  2. ^ Leung DY (1998). "Molecular basis of allergic diseases". Mol. Genet. Metab. 63 (3): 157–67. doi:10.1006/mgme.1998.2682. PMID 9608537.
  3. ^ a b c Hansen I, Klimek L, Mösges R, Hörmann K (2004). "Mediators of inflammation in the early and the late phase of allergic rhinitis". Curr Opin Allergy Clin Immunol. 4 (3): 159–63. doi:10.1097/00130832-200406000-00004. PMID 15126935.
  4. ^ a b Katelaris CH (2003). "Ocular allergy: implications for the clinical immunologist". Ann. Allergy Asthma Immunol. 90 (6 Suppl 3): 23–7. doi:10.1016/S1081-1206(10)61656-0. PMID 12839109.
  5. ^ a b Janeway, Charles (2001). Immunobiology: the immune system in health and disease (5th ed.). New York: Garland.

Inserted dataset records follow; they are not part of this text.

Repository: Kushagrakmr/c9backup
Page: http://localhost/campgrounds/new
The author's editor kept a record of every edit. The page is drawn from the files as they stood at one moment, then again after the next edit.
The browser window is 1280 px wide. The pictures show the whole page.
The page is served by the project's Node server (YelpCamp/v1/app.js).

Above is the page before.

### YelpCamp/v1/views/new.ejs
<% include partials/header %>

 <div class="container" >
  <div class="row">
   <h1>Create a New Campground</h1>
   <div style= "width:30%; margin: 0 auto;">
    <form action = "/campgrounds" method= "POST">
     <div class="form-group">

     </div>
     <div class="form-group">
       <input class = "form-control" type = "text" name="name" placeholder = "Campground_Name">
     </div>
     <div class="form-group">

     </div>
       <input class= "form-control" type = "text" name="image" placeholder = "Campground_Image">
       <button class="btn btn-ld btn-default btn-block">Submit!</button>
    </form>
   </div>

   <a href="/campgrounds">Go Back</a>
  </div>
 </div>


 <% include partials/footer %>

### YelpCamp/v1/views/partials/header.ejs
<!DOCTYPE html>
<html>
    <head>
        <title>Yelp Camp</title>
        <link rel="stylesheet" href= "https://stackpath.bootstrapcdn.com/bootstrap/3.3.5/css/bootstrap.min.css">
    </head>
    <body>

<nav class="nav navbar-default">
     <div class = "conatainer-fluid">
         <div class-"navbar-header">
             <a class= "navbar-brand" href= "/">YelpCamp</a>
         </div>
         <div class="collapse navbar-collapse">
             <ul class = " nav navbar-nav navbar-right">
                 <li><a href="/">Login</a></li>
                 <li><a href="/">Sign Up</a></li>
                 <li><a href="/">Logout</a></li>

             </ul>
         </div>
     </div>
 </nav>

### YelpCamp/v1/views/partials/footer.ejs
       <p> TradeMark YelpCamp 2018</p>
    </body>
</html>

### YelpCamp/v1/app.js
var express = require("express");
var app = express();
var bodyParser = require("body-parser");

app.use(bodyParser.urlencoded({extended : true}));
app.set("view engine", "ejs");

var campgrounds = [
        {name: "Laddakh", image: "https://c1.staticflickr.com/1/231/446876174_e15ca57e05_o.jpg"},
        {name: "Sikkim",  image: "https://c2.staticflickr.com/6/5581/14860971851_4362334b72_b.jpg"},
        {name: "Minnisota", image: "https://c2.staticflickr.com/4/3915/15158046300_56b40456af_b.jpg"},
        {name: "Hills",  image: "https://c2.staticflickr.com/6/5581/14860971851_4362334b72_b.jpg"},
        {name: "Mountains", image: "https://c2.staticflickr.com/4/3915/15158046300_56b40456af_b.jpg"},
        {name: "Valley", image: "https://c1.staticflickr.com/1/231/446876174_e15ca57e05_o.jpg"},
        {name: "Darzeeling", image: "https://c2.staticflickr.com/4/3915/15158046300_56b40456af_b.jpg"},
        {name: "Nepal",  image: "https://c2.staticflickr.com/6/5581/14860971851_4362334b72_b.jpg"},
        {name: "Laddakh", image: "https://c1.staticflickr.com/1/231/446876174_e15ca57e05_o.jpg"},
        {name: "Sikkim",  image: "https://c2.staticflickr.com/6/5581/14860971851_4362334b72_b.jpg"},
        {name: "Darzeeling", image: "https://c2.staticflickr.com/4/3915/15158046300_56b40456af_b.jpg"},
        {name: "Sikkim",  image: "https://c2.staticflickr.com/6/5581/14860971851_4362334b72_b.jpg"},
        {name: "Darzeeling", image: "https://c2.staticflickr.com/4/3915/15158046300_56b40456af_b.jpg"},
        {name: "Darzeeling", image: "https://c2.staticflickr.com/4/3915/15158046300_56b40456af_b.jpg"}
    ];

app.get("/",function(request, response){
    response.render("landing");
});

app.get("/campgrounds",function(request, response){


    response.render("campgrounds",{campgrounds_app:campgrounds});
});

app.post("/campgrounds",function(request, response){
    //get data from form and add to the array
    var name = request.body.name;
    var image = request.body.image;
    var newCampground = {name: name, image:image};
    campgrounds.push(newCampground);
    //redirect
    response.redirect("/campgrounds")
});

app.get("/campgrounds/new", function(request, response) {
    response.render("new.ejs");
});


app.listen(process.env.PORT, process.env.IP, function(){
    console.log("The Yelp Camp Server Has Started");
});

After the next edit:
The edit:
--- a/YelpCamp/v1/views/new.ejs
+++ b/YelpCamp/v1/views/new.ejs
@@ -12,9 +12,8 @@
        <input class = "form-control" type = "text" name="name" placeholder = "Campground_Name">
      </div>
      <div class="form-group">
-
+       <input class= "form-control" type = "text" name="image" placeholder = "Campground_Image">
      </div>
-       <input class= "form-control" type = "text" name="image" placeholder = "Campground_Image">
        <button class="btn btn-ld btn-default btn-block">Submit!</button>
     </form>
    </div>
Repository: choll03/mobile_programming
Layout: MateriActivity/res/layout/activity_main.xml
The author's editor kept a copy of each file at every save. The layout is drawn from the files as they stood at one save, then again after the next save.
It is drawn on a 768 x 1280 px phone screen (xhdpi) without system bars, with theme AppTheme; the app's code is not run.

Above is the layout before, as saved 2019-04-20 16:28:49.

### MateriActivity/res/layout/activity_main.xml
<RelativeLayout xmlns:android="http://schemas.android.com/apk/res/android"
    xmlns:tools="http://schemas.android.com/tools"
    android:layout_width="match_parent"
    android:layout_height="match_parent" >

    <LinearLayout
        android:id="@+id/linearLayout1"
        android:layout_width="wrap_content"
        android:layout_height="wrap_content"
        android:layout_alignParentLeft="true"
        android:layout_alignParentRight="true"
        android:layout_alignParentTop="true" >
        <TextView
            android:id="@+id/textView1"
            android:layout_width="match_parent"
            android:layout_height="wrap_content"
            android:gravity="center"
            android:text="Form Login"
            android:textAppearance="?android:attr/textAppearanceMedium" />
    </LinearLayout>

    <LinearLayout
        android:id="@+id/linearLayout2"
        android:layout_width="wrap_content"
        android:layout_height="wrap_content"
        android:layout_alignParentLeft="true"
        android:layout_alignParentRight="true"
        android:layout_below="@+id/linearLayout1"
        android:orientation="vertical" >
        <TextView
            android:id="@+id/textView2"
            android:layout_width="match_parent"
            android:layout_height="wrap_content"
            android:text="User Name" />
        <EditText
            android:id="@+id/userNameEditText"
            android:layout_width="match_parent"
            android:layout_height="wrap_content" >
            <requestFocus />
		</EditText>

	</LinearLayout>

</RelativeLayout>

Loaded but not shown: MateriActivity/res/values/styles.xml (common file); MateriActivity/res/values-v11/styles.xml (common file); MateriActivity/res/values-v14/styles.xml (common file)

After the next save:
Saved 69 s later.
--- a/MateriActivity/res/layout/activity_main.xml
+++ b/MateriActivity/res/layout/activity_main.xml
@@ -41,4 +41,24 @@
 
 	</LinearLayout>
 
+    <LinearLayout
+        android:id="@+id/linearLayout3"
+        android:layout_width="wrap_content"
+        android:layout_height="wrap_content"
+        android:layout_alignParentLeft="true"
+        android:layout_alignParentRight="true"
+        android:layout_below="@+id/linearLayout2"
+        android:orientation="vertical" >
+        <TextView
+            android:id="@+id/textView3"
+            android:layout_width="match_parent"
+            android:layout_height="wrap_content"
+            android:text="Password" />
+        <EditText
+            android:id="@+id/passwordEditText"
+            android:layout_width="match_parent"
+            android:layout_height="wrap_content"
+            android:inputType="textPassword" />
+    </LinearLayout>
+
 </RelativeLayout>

ISBN 0-8153-3642-X.
  6. ^ a b Trocme SD, Sra KK (2002). "Spectrum of ocular allergy". Curr Opin Allergy Clin Immunol. 2 (5): 423–7. doi:10.1097/00130832-200210000-00010. PMID 12582327.
  7. ^ Hinshaw WD, Neyman GP, Olmstead SM. "Hypersensitivity Reactions, Delayed". EMedicine.
  8. ^ Rothenberg ME; Rothenberg, Marc E. (1998). "Eosinophilia". N. Engl. J. Med. 338 (22): 1592–600. doi:10.1056/NEJM199805283382206. PMID 9603798.